As we follow Our Lord’s last week before His glorious resurrection, the curse of the fig tree by Jesus is assumed to have happened on Monday of the Holy week. Like anything that is written in the Bible, nothing happens out of coincidence, there is always a reason.
The fig tree is the third tree to be named in Bible just after the Tree of Life and Tree of Knowledge of Good and Evil. Adam and Eve used leafs from a Fig Tree to cover their bodies after they had eaten from the forbidden Tree.
The fig tree in the Old Testament is usually linked to wealth and prosperity.
The parable of the budding Fig Tree that announces the arrival of the Kingdom of Heaven (Luke 21:29-33)
The parable of the barren Fig Tree, where the vinekeeper holds out hope that the tree will bear fruit next year.
And finally, the curse of the Fig Tree
Now in the morning as he returned into the city, he hungered. And when he saw a fig tree in the way, he came to it, and found nothing thereon, but leaves only, and said unto it, Let no fruit grow on thee henceforward for ever. And presently the fig tree withered away. And when the disciples saw it, they marvelled, saying, How soon is the fig tree withered away! Matthew 21:18-20
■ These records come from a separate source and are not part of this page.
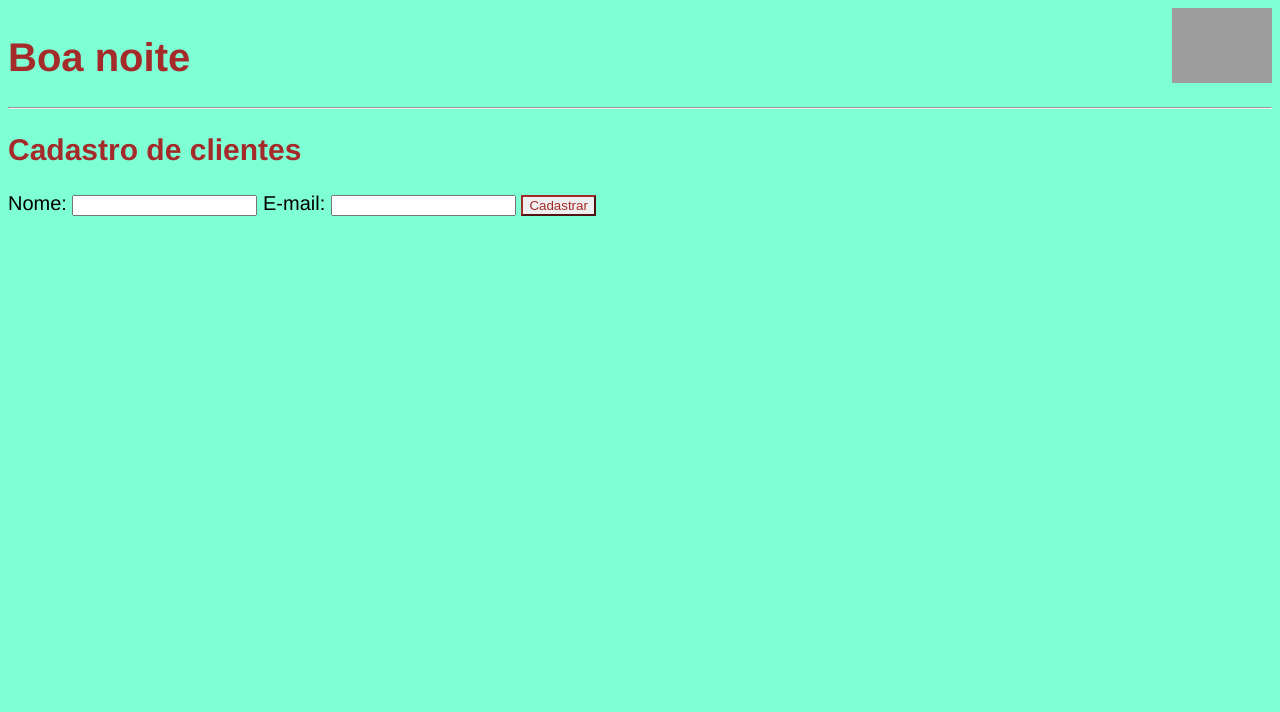
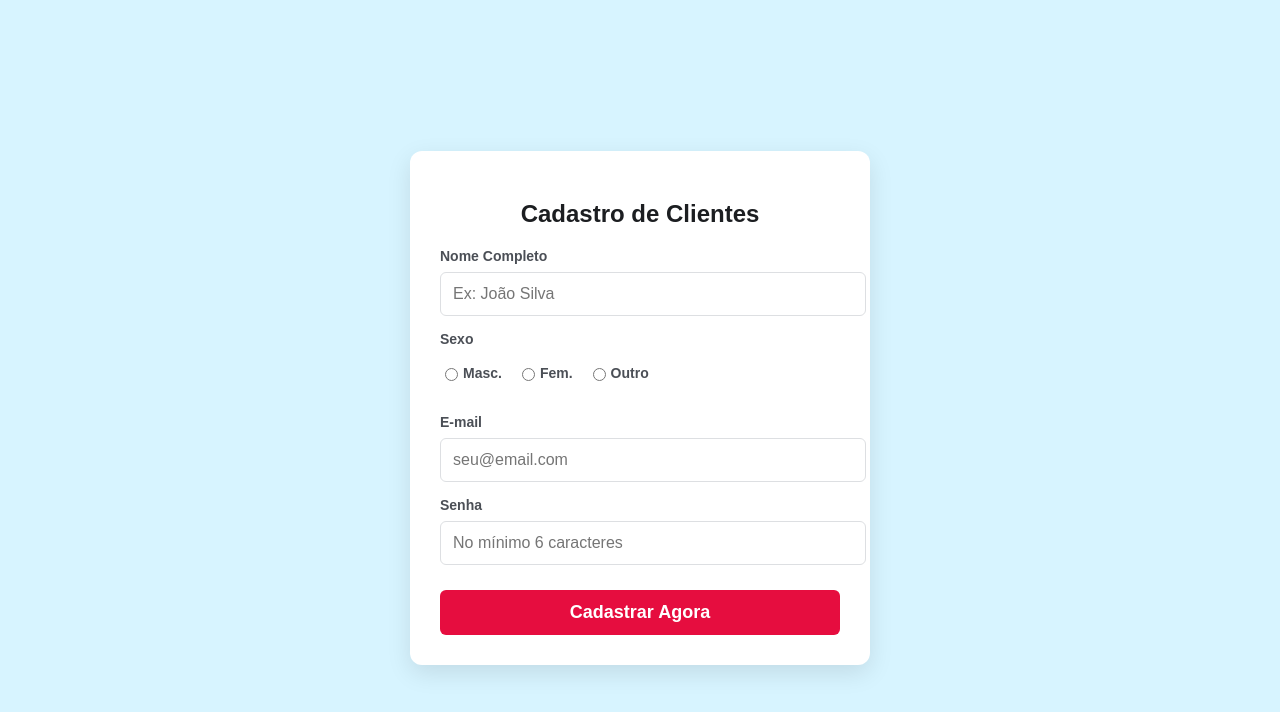
Before and after one commit to gabrielpassos2002/faculdadeTI, a plain HTML site: page index.html in a window 1280 px wide. Drawn offline with Linux system fonts and the light colour scheme; grey boxes are pictures that could not be loaded.

Commit message:
update
mais campos inseridos

```diff
--- a/index.html
+++ b/index.html
@@ -1,40 +1,44 @@
 <!DOCTYPE html>
 <html lang="pt-br">
-
 <head>
     <meta charset="UTF-8">
     <meta name="viewport" content="width=device-width, initial-scale=1.0">
-    <title>aula quinta cadastro de clientes</title>
+    <title>Cadastro de Clientes aula quinta</title>
     <link rel="stylesheet" href="style.css">
 
 </head>
+<body>
 
-<body>
-    <div class="imagem">
+    <div class="container">
+        <h2>Cadastro de Clientes</h2>
+        <form action="#">
+            <div class="campo">
+                <label for="nome">Nome Completo</label>
+                <input type="text" id="nome" required placeholder="Ex: João Silva">
+            </div>
 
-            <img src="https://logodix.com/logo/814207.png" alt="imagem">
-        </div>
+            <div class="campo">
+                <label>Sexo</label>
+                <div class="sexo-group">
+                    <label class="sexo-option"><input type="radio" name="sexo" value="M"> Masc.</label>
+                    <label class="sexo-option"><input type="radio" name="sexo" value="F"> Fem.</label>
+                    <label class="sexo-option"><input type="radio" name="sexo" value="O"> Outro</label>
+                </div>
+            </div>
 
-    <div class="">
+            <div class="campo">
+                <label for="email">E-mail</label>
+                <input type="email" id="email" required placeholder="seu@email.com">
+            </div>
 
-        <h1>Boa noite</h1>
-        <hr>
-        <div class="form-container">
-            <h2>Cadastro de clientes</h2>
-            <form action="/submit" method="post">
+            <div class="campo">
+                <label for="senha">Senha</label>
+                <input type="password" id="senha" required placeholder="No mínimo 6 caracteres">
+            </div>
 
-                <label for="nome">Nome:</label>
-                <input type="text" id="nome" name="nome" required>
-
-                <label for="email">E-mail:</label>
-                <input type="email" id="email" name="email" required>
-
-                <button type="submit">Cadastrar</button>
-            </form>
-        </div>
-
+            <button type="submit">Cadastrar Agora</button>
+        </form>
     </div>
 
 </body>
-
 </html>
--- a/style.css
+++ b/style.css
@@ -1,40 +1,79 @@
+
         body {
-    background-color: aquamarine;
-    font-family: 'Franklin Gothic Medium', 'Arial Narrow', Arial, sans-serif;
-    font-size: 20px;
+            background-color: hsla(195, 100%, 50%, 0.156);
+            display: flex;
+            justify-content: center;
+            align-items: center;
+            min-height: 100vh;
+            font-family: Arial, Helvetica, sans-serif;
         }
 
-h1 {
-    color: brown;
-
+        /* Container do Formulário */
+        .container {
+            background-color: #ffffff;
+            padding: 30px;
+            border-radius: 12px;
+            box-shadow: 0 8px 24px rgba(0,0,0,0.1);
+            width: 100%;
+            max-width: 400px;
         }
 
-p {
-    text-align: center;
-    color: blueviolet;
+        h2 { color: #1c1e21; margin-bottom: 20px; text-align: center; }
+
+        .campo { margin-bottom: 15px; }
+
+        label {
+            display: block;
+            margin-bottom: 8px;
+            color: #4b4f56;
+            font-weight: 600;
+            font-size: 14px;
         }
 
-h2 {
-    color: brown;
-
+        /* Estilo dos Inputs de Texto, Email e Senha */
+        input[type="text"], input[type="email"], input[type="password"] {
+            width: 100%;
+            padding: 12px;
+            border: 1px solid #dddfe2;
+            border-radius: 6px;
+            font-size: 16px;
+            transition: border-color 0.3s;
         }
 
-button {
-    border-color: brown;
-    color: brown;
-
+        input:focus {
+            border-color: #1877f2;
+            outline: none;
         }
 
-label {
-    color: black;
+        /* Estilo para a seção de Sexo */
+        .sexo-group {
+            display: flex;
+            gap: 15px;
+            padding: 10px 0;
         }
 
-.imagem {
-    text-align: right;
-    height: 00px;
-    border-color: black;
+        .sexo-option {
+            display: flex;
+            align-items: center;
+            font-size: 14px;
+            cursor: pointer;
         }
 
-img {
-    width: 100px;
+        .sexo-option input { margin-right: 5px; }
+
+        /* Botão de Envio */
+        button {
+            width: 100%;
+            padding: 12px;
+            background-color: #e60d3f;
+            color: rgb(255, 255, 255);
+            border: none;
+            border-radius: 6px;
+            font-size: 18px;
+            font-weight: bold;
+            cursor: pointer;
+            transition: background-color 0.3s;
+            margin-top: 10px;
         }
+
+        button:hover { background-color: #09d71e; }
```
Lines whose indentation alone changed are shown as unchanged.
The great commentary of Cornelius A Lapide provides an excellent explanation to these verses:
Symbolically: Christ cursed the fig tree, because a fig was the tree which God forbade, of which Adam ate, and ruined himself and his posterity.
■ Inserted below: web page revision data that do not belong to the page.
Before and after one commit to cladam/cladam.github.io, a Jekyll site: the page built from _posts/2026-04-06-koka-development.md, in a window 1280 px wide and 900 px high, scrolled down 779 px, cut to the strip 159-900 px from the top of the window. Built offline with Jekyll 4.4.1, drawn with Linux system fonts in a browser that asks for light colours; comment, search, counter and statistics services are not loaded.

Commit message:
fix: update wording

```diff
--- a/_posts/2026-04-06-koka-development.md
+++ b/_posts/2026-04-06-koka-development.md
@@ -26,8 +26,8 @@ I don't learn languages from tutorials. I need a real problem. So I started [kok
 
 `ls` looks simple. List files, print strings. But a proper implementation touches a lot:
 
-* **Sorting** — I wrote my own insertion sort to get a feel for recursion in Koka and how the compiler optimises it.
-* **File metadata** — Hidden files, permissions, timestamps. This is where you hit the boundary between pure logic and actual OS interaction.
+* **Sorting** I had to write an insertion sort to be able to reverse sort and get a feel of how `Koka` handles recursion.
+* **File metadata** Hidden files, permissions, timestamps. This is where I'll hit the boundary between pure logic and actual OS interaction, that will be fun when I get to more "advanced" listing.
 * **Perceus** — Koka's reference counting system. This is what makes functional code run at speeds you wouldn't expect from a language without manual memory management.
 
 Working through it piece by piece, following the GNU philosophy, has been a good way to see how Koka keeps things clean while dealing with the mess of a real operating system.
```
Allegorically: the withered fig tree denotes the Jews, who when Christ came, being unbelieving, lost the sap of faith and grace, and so bring forth no fruits of good works.
Tropologically: the fig tree, full of leaves but without figs, denotes believers who have the leaves of a profession of the faith but lack the solid fruit of virtues, and so will be cursed by Christ.